Glucocerebrosidase deficiency; Glucosylceramidase deficiency
Gaucher disease is a rare genetic disorder in which a person lacks an enzyme called glucocerebrosidase.
Gaucher disease affects an estimated 1 in 50,000 to 1 in 100,000 people in the general population. People of Eastern and Central European (Ashkenazi) Jewish heritage are more likely to get this Gaucher disease.
It is an autosomal recessive disease. This means that the mother and father must both pass 1 abnormal copy of the disease gene to their child in order for the child to develop the disease. A parent who carries an abnormal copy of the gene but doesn't have the disease is called a silent carrier.
The lack of the glucocerebrosidase enzyme causes harmful substances to build up in the liver, spleen, bones, and bone marrow. These substances prevent cells and organs from working properly.
There are 3 main subtypes of Gaucher disease:
Symptoms vary, but may include:
The health care provider will examine you. You may have signs of swelling in the liver and spleen, bone changes, lung disease, eye movement problems, heart problems, or hearing loss.
The following tests may be done:
Enzyme replacement therapy is available. A bone marrow transplant may be needed in severe cases.
For more information contact:
How well a person does depends on their subtype of the disease. The infantile form of Gaucher disease (Type 2) may lead to early death. Most affected children die before age 5.
Adults with the type 1 form of Gaucher disease can expect normal life expectancy with enzyme replacement therapy.

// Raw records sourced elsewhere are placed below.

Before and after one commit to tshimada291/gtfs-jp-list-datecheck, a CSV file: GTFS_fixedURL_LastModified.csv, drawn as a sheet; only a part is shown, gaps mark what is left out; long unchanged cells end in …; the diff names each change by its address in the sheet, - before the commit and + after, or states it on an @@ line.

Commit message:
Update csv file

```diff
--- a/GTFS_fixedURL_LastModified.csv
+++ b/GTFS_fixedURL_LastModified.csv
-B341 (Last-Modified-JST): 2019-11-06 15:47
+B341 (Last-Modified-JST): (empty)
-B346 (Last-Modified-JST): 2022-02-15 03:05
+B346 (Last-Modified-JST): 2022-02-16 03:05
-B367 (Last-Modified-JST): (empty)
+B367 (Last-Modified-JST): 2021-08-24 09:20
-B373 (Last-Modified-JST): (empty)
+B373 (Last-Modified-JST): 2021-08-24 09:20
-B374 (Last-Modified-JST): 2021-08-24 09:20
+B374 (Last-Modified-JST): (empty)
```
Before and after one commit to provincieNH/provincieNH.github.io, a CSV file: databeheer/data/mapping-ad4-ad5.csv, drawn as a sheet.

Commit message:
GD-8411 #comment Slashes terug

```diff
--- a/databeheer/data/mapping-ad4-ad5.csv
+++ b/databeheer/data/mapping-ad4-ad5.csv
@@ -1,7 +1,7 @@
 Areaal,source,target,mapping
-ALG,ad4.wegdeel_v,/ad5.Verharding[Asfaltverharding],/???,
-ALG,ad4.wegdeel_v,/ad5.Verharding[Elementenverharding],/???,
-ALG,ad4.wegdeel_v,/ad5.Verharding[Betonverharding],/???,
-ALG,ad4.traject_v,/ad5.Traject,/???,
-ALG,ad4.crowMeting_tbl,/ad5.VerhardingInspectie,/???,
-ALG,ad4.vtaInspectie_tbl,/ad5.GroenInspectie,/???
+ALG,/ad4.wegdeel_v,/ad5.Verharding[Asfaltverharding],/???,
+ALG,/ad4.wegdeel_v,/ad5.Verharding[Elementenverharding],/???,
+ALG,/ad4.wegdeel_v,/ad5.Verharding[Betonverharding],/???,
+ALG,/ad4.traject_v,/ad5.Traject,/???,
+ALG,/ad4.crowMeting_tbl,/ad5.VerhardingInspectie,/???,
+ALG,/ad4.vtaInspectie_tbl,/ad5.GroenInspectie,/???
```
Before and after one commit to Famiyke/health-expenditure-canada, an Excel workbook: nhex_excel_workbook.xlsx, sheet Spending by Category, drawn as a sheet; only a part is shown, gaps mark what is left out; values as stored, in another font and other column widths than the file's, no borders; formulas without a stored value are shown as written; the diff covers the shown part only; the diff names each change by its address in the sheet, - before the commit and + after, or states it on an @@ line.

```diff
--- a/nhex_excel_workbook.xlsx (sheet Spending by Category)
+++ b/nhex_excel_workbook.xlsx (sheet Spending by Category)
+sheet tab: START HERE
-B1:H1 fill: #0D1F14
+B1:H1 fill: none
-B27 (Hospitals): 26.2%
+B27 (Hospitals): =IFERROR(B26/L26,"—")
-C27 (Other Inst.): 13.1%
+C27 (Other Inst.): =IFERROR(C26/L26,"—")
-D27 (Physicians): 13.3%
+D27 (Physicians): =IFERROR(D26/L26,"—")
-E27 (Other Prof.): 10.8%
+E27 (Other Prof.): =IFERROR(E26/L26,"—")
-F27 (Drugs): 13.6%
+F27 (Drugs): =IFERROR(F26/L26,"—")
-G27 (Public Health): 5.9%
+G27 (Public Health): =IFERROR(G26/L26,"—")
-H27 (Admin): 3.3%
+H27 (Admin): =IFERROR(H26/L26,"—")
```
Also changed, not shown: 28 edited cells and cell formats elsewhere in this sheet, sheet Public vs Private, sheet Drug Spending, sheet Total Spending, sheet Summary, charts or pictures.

Genetic counseling is recommended for prospective parents with a family history of Gaucher disease. Testing can determine if parents carry the gene that could pass on the Gaucher disease. A prenatal test can also tell if a baby in the womb has Gaucher syndrome.
McGovern MM. Defects in metabolism of lipids. In: Kliegman RM, Stanton BF, St. Geme J, Schor N, Behrman RE, eds. Nelson Textbook of Pediatrics. 19th ed. Philadelphia, PA: Elsevier Saunders; 2011:chap 80.

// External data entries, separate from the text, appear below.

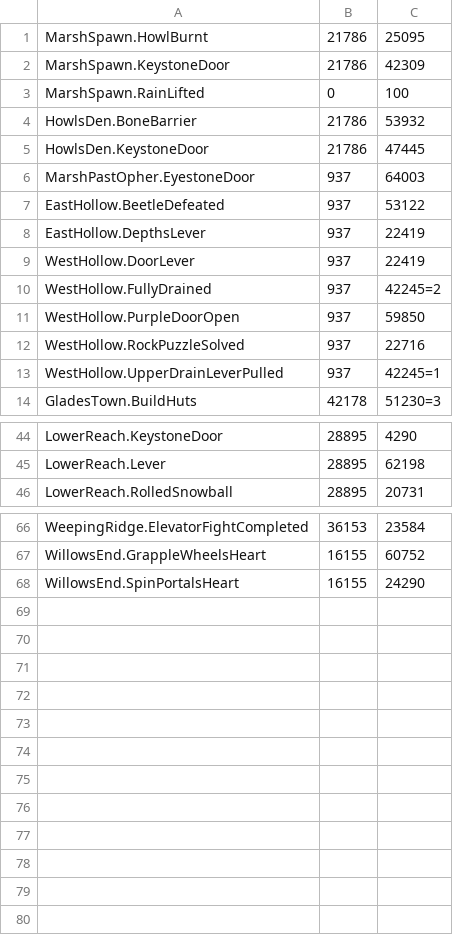
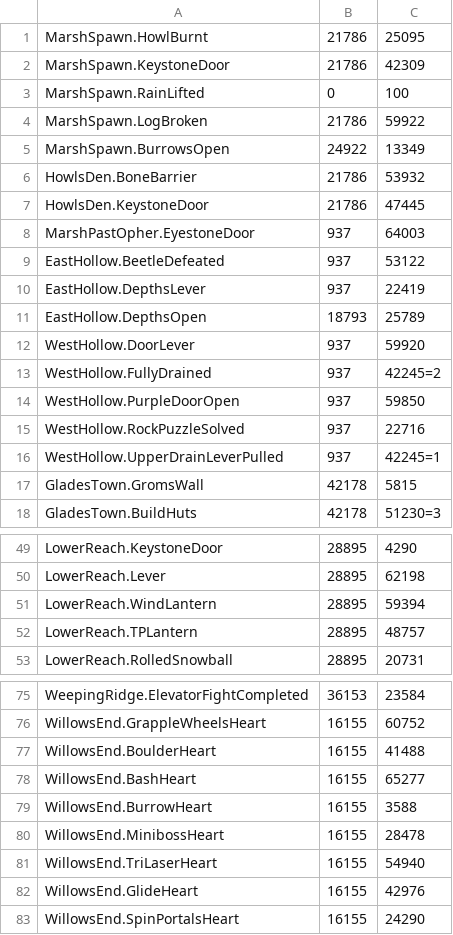
Before and after one commit to ori-community/wotw-seedgen, a CSV file: state_data.csv, drawn as a sheet; only a part is shown, gaps mark what is left out; the diff covers the shown part only.

Commit message:
Added new states for open paths

```diff
--- a/state_data.csv
+++ b/state_data.csv
@@ -3,2 +3,4 @@ MarshSpawn.KeystoneDoor, 21786, 42309
 MarshSpawn.RainLifted, 0, 100
+MarshSpawn.LogBroken, 21786, 59922
+MarshSpawn.BurrowsOpen, 24922, 13349
 HowlsDen.BoneBarrier, 21786, 53932
@@ -8,3 +10,4 @@ EastHollow.BeetleDefeated, 937, 53122
 EastHollow.DepthsLever, 937, 22419
-WestHollow.DoorLever, 937, 22419
+EastHollow.DepthsOpen, 18793, 25789
+WestHollow.DoorLever, 937, 59920
 WestHollow.FullyDrained, 937, 42245=2
@@ -13,2 +16,3 @@ WestHollow.RockPuzzleSolved, 937, 22716
 WestHollow.UpperDrainLeverPulled, 937, 42245=1
+GladesTown.GromsWall, 42178, 5815
 GladesTown.BuildHuts, 42178, 51230=3
@@ -45,2 +50,4 @@ LowerReach.KeystoneDoor, 28895, 4290
 LowerReach.Lever, 28895, 62198
+LowerReach.WindLantern, 28895, 59394
+LowerReach.TPLantern, 28895, 48757
 LowerReach.RolledSnowball, 28895, 20731
@@ -67,2 +76,8 @@ WeepingRidge.ElevatorFightCompleted, 36153, 23584
 WillowsEnd.GrappleWheelsHeart, 16155, 60752
+WillowsEnd.BoulderHeart, 16155, 41488
+WillowsEnd.BashHeart, 16155, 65277
+WillowsEnd.BurrowHeart, 16155, 3588
+WillowsEnd.MinibossHeart, 16155, 28478
+WillowsEnd.TriLaserHeart, 16155, 54940
+WillowsEnd.GlideHeart, 16155, 42976
 WillowsEnd.SpinPortalsHeart, 16155, 24290
```
Also changed, not shown: 3 added rows elsewhere in this file.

Last reviewed on: 11/25/2014
Reviewed by: Chad Haldeman-Englert, MD, FACMG, Wake Forest School of Medicine, Department of Pediatrics, Section on Medical Genetics, Winston-Salem, NC. Review provided by VeriMed Healthcare Network. Also reviewed by David Zieve, MD, MHA, Isla Ogilvie, PhD, and the A.D.A.M. Editorial team.